Ms. STEPHANIE REYNOLDS (Scientist, Chesapeake Bay Foundation): Twenty-five or so feet is a potentially dead zone area.
ZAHORA: Stephanie Reynolds is a scientist for the Chesapeake Bay Foundation, a group that lobbies for regulations to protect the bay's water life. A big problem here is dead zones, areas where excess nitrogen, phosphorous build up from pollution coming downstream. Algae eat off the extra nutrients, and in the process, use up all the water's oxygen. Reynolds says in this way, we should think of the body of water as a giant bowl.
Ms. REYNOLDS: All of us have (unintelligible) there in the higher sides of the bowl, but everything we do rushes right down into the mid-bottom of that bowl, and that's where the blue crabs live, even right here in the middle of Tangier Sound where we can't even see a single car much less a single smokestack.
ZAHORA: Last year, the crab population was at a record low. Maryland and Virginia hope to get the population up to twice the current level, so the states enacted emergency legislation to limit the crab harvest to half of what was caught last year, and Reynolds agrees.
Ms. REYNOLDS: We want to make sure that we're setting up a long-term sustainable fishery and at the same time improving the water quality, and that's the formula that we think is most likely to bring back the blue crabs.
ZAHORA: That includes a prohibition on catching female crabs and individual catch limits for the watermen.
(Soundbite of a ferry horn)
ZAHORA: As the ferry drifts up to the shore, you immediately find out what the watermen think of the new rules. A sign reads, 'Support our heritage, not the Chesapeake Bay Foundation.'
(Soundbite of water)
Mr. EDDIE EVANS (Waterman): We try and catch crabs in what we call the (unintelligible), bring them in and put them in these tanks and wait for them to shed their shell and (unintelligible) soft crabs.

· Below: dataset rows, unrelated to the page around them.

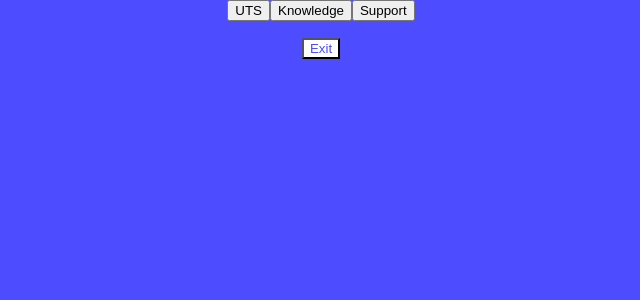
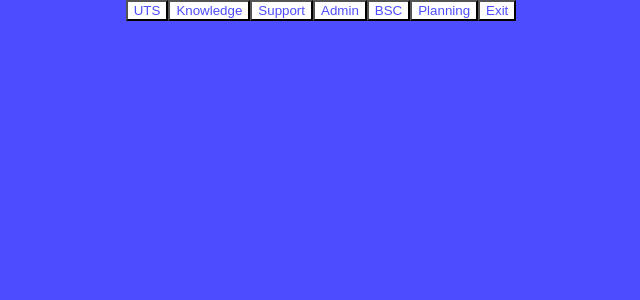
Before and after one commit to wkpescherine/PROJECTS-2024, a React (Create React App) app in the folder musik/: page /dashboard in a window 1280 px wide. Shown: the top 300 px of the page, without its empty margins (319-959 px from the left). Built offline with nearby package versions, Linux system fonts and the light colour scheme.

Commit message:
musik:       0.7:           Added BSC sectio           Added Admin section           Added Admin Sidbar           Addee Admin Display           Added Planning section

```diff
--- /dev/null
+++ b/musik/src/admin.js
@@ -0,0 +1,20 @@
+import React, {useState} from 'react';
+import './App.css';
+//import {useNavigate} from 'react-router-dom'
+
+import AdminSideBar from "./admin_sidebar";
+import AdminDisplay from "./admin_display";
+
+export default function Admin (){
+    const [ subSection, setSubSection] = useState("None")
+
+    return (
+        <div>
+           <p>Admin Section under development</p>
+           <div style={{display: "flex",justifyContent: "center"}}>
+                < AdminSideBar />
+                < AdminDisplay />
+            </div>
+        </div>
+    );
+}
--- /dev/null
+++ b/musik/src/admin_display.js
@@ -0,0 +1,9 @@
+import './App.css';
+
+export default function Display (){
+    return (
+        <div>
+            <p>Admin Display area under development</p>
+        </div>
+    );
+}
--- /dev/null
+++ b/musik/src/admin_sidebar.js
@@ -0,0 +1,15 @@
+import './App.css';
+
+export default function Admin_Sidebar (){
+    return (
+        <div>
+            <button class="invertButtonSidebar">Support</button>
+            <br></br>
+            <button class="invertButtonSidebar">Admin</button>
+            <br></br>
+            <button class="invertButtonSidebar">IAMS</button>
+            <br></br>
+            <button class="invertButtonSidebar">Reportd</button>
+        </div>
+    );
+}
--- /dev/null
+++ b/musik/src/bsc.js
@@ -0,0 +1,13 @@
+import React, {useState} from 'react';
+import './App.css';
+//import {useNavigate} from 'react-router-dom'
+
+export default function BSC (){
+    const [ subSection, setSubSection] = useState("None")
+
+    return (
+        <div>
+           <p>BSC Section under development</p>
+        </div>
+    );
+}
--- a/musik/src/dashboard.js
+++ b/musik/src/dashboard.js
@@ -1,10 +1,13 @@
 import './App.css';
 import {useNavigate} from 'react-router-dom'
+import { useState } from 'react';
 
+import BSC from "./bsc";
 import UTS from "./uts";
 import Knowledge from './knowledge';
 import Support from './support';
-import { useState } from 'react';
+import Planning from "./planning";
+import Admin from './admin';
 
 function Dashboard (){
     const [ sectionActive, setSectionActive] = useState("None")
@@ -19,13 +22,25 @@ function Dashboard (){
             <div >
                 <div style={{display: "flex",justifyContent: "center"}}>
                     <div style={{display: "flex",justifyContent: "center"}}>
-                        <button onClick={() => {setSectionActive("UTS")}}>UTS</button>
+                        <button class='invertButton' onClick={() => {setSectionActive("UTS")}}>UTS</button>
                     </div>
                     <div style={{display: "flex",justifyContent: "center"}}>
-                       <button onClick={() => {setSectionActive("Knowledge")}}> Knowledge</button>
+                       <button class='invertButton' onClick={() => {setSectionActive("Knowledge")}}> Knowledge</button>
                     </div>
                     <div style={{display: "flex",justifyContent: "center"}}>
-                        <button onClick={() => {setSectionActive("Support")}}>Support</button>
+                        <button class='invertButton' onClick={() => {setSectionActive("Support")}}>Support</button>
+                    </div>
+                    <div style={{display: "flex",justifyContent: "center"}}>
+                        <button class='invertButton' onClick={() => {setSectionActive("Admin")}}>Admin</button>
+                    </div>
+                    <div style={{display: "flex",justifyContent: "center"}}>
+                        <button class='invertButton' onClick={() => {setSectionActive("BSC")}}>BSC</button>
+                    </div>
+                    <div style={{display: "flex",justifyContent: "center"}}>
+                        <button class='invertButton' onClick={() => {setSectionActive("Planning")}}>Planning</button>
+                    </div>
+                    <div style={{display: "flex",justifyContent: "center"}}>
+                        <button class='invertButton' onClick={RedirectTo}>Exit</button>
                     </div>
                 </div>
             </div>
@@ -33,9 +48,9 @@ function Dashboard (){
                 { sectionActive === "UTS" && < UTS />}
                 { sectionActive === "Knowledge" && < Knowledge />}
                 { sectionActive === "Support" && < Support />}
-                <p>
-                    <button class='invertButton' onClick={RedirectTo}>Exit</button>
-                </p>
+                { sectionActive === "BSC" && < BSC />}
+                { sectionActive === "Planning" && < Planning />}
+                { sectionActive === "Admin" && < Admin />}
             </div>
         </div>
     );
--- a/musik/src/main.js
+++ b/musik/src/main.js
@@ -34,7 +34,7 @@ function Main() {
             <p>
                 <button class='invertButton' onClick={RedirectTo}>Login</button>
             </p>
-            <p>version 0.6 </p>
+            <p>version 0.7 </p>
         </div>
     );
 }
--- /dev/null
+++ b/musik/src/planning.js
@@ -0,0 +1,13 @@
+import React, {useState} from 'react';
+import './App.css';
+//import {useNavigate} from 'react-router-dom'
+
+export default function Planning (){
+    const [ subSection, setSubSection] = useState("None")
+
+    return (
+        <div>
+           <p>Planning Section under development</p>
+        </div>
+    );
+}
```
Also changed, not shown: 1 other file (tests, documents, lock files or other folders).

ZAHORA: Seventy-year-old Eddie Evans speaks with the quasi-Elizabethan accent that the islanders have maintained over generations. Inside this fishing shanty, Evans tends to his crab harvest, kept in a couple of dozen sinks with the tabs left on. Evans can fit about 2,000 crabs in these tanks, but he doesn't think he'll reach that number this year.
Mr. EVANS: A waterman is not going to stay there and catch the last crab, last fish, last oyster. When they get so scarce, he can't show a decent profit, he's going to go do something else.

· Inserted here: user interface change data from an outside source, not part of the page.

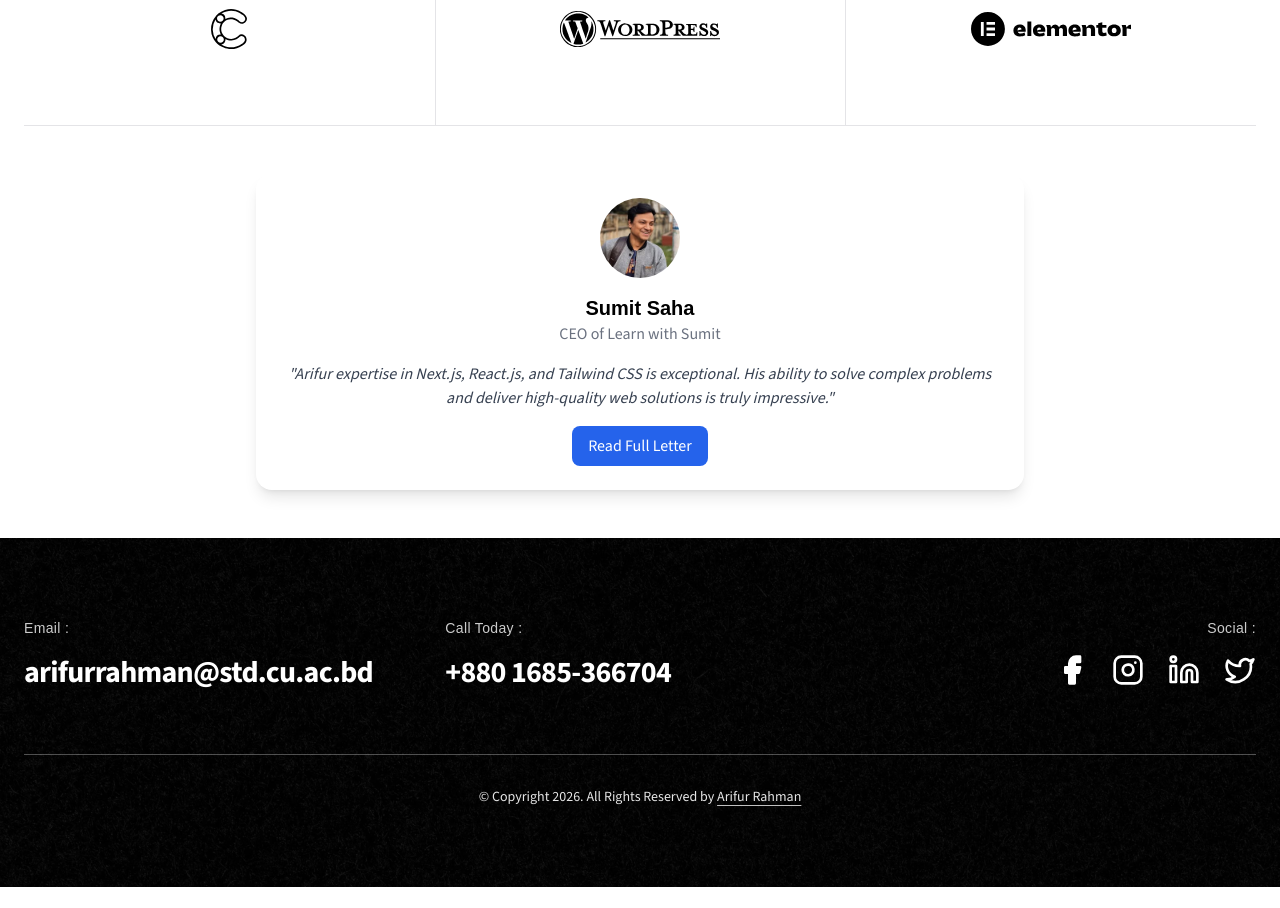
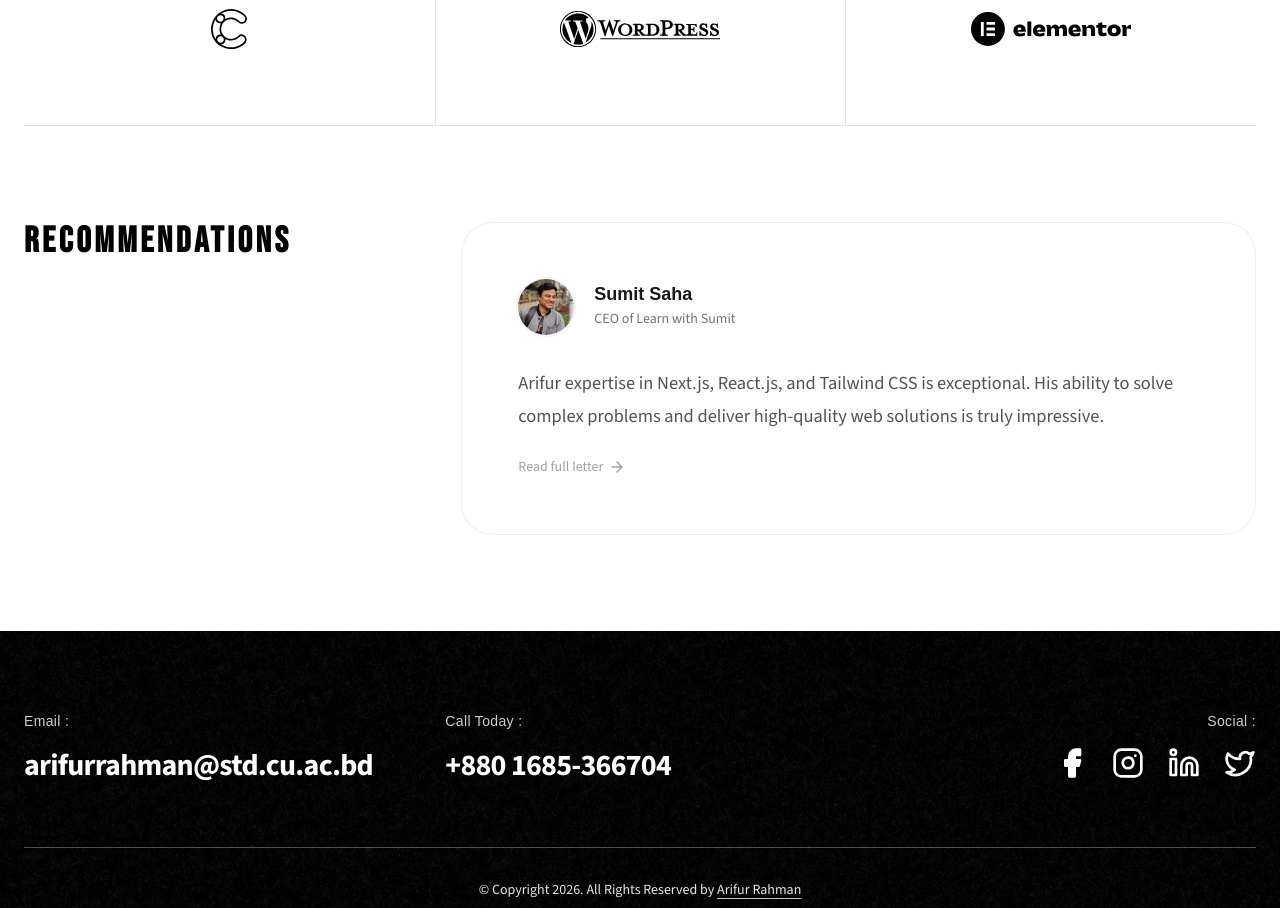
Before and after one commit to developerarif10/arifurrahman.xyz, a Next.js app: page /about in a window 1280 px wide. Shown: the part 1300-2208 px from the top of the page. Before the commit the page ends 2187 px from the top, so only its background shows below. Built offline with nearby package versions, Linux system fonts and the light colour scheme; a web font is replaced by a local one.

Commit message:
update the recommendation letter card

```diff
--- a/app/about/_components/recommendation.jsx
+++ b/app/about/_components/recommendation.jsx
@@ -1,29 +1,80 @@
+import Image from "next/image";
 import Link from "next/link";
+
+const realRecommendations = [
+  {
+    id: 1,
+    name: "Sumit Saha",
+    role: "CEO of Learn with Sumit",
+    image: "/images/sumit.jpg",
+    recommenderlink: 'https://learnwithsumit.com/',
+    text: "Arifur expertise in Next.js, React.js, and Tailwind CSS is exceptional. His ability to solve complex problems and deliver high-quality web solutions is truly impressive.",
+    link: "/others/recommendation-letter.pdf",
+    linkText: "Read Full Letter"
+  }
+];
 
 const Recommendation = () => {
   return (
-    <section className=" py-12 px-6 text-center">
-      <div className="max-w-3xl mx-auto  p-6 rounded-2xl shadow-lg">
-        <img
-          src="/images/sumit.jpg"
-          alt="Expert Name"
-          className="mx-auto w-20 h-20 rounded-full mb-4"
+    <section className="w-full py-24 px-4 md:px-6 bg-white">
+      <div className="max-w-7xl mx-auto">
+        <div className="grid grid-cols-1 lg:grid-cols-12 gap-12 lg:gap-20">
+
+          <div className="lg:col-span-4">
+             <h3 className="text-4xl font-semibold uppercase tracking-widest font-bebas mb-4">
+          RECOMMENDATIONS
+        </h3>
+          </div>
+
+          {/* Right Side - Cards */}
+          <div className="lg:col-span-8 flex flex-col gap-8">
+            {realRecommendations.map((rec) => (
+              <div
+                key={rec.id}
+                className="group relative bg-white p-10 md:p-14 rounded-[2rem] w-full border border-neutral-200/60 hover:border-neutral-300 transition-colors duration-500 hover:shadow-[0_20px_40px_-15px_rgba(0,0,0,0.05)]"
+              >
+                <div className="flex items-start gap-5 mb-8">
+                  <div className="relative w-14 h-14 shrink-0 overflow-hidden rounded-full ring-2 ring-neutral-100">
+                    <Image
+                      src={rec.image}
+                      alt={rec.name}
+                      fill
+                      className="object-cover"
                     />
-        <h3 className="text-xl font-semibold">Sumit Saha</h3>
-        <p className="text-gray-500">CEO of Learn with Sumit</p>
-        <blockquote className="mt-4 italic text-gray-700">
-          "Arifur expertise in Next.js, React.js, and Tailwind CSS is
-          exceptional. His ability to solve complex problems and deliver
-          high-quality web solutions is truly impressive."
-        </blockquote>
+                  </div>
+                  <div className="pt-1">
+                    <h3 className="text-lg font-semibold text-neutral-900 leading-tight">
+                      {rec.name}
+                    </h3>
+                    <Link href={rec.recommenderlink} className="hover:underline text-neutral-500 text-sm mt-1 font-medium">
+                      {rec.role}
+                    </Link>
+                  </div>
+                </div>
+
+                <div className="space-y-6">
+                  <p className="text-neutral-600 text-[1.15rem] leading-[1.8] font-light">
+                    {rec.text}
+                  </p>
+
+                  {rec.link && (
                     <Link
-          href="/others/recommendation-letter.pdf"
-          className="mt-4 inline-block bg-blue-600 text-white px-4 py-2 rounded-lg hover:bg-blue-700 transition"
+                      href={rec.link}
                       target="_blank"
                       rel="noopener noreferrer"
+                      className="inline-flex items-center gap-2 text-sm font-medium text-neutral-400 hover:text-neutral-900 transition-colors mt-2 group/link"
                     >
-          Read Full Letter
+                      Read full letter
+                      <svg width="12" height="12" viewBox="0 0 12 12" fill="none" xmlns="http://www.w3.org/2000/svg" className="transform transition-transform group-hover/link:translate-x-1">
+                        <path d="M1 6H11M11 6L6 1M11 6L6 11" stroke="currentColor" strokeWidth="1.5" strokeLinecap="round" strokeLinejoin="round"/>
+                      </svg>
                     </Link>
+                  )}
+                </div>
+              </div>
+            ))}
+          </div>
+        </div>
       </div>
     </section>
   );
--- a/app/about/page.js
+++ b/app/about/page.js
@@ -15,12 +15,9 @@ export default function AboutPage() {
         <AboutMe />
       </div>
       <TechStack />
-
-      <div className="max-w-4xl mx-auto px-6">
-        <section aria-label="Client Recommendations">
-          <Recommendation />
-        </section>
-      </div>
+      <section aria-label="Client Recommendations">
+        <Recommendation />
+      </section>
     </section>
   );
 }
```
Lines whose indentation alone changed are shown as unchanged.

ZAHORA: And many on the island are doing something else. Some have even moved to the mainland to find jobs. Evans says his grandson quit catching crabs after finding out the number of bushels he could catch this season.
Mr. EVANS: His limit was one bushel per day. You're catching one bushel (unintelligible) a day for $20, and your fuel alone would cost you a hundred or better.
ZAHORA: State officials recognize the new regulations are hard on the watermen. They're even giving experienced fishers a stipend to supplement lost income. And many watermen conceed that if the pollution problem isn't resolved, there will be nothing left to catch. But whether or not the crab harvest gets smaller due to pollution or regulations, the watermen are afraid that as the blue crabs disappear, so will they. Jack Zahora, NPR News.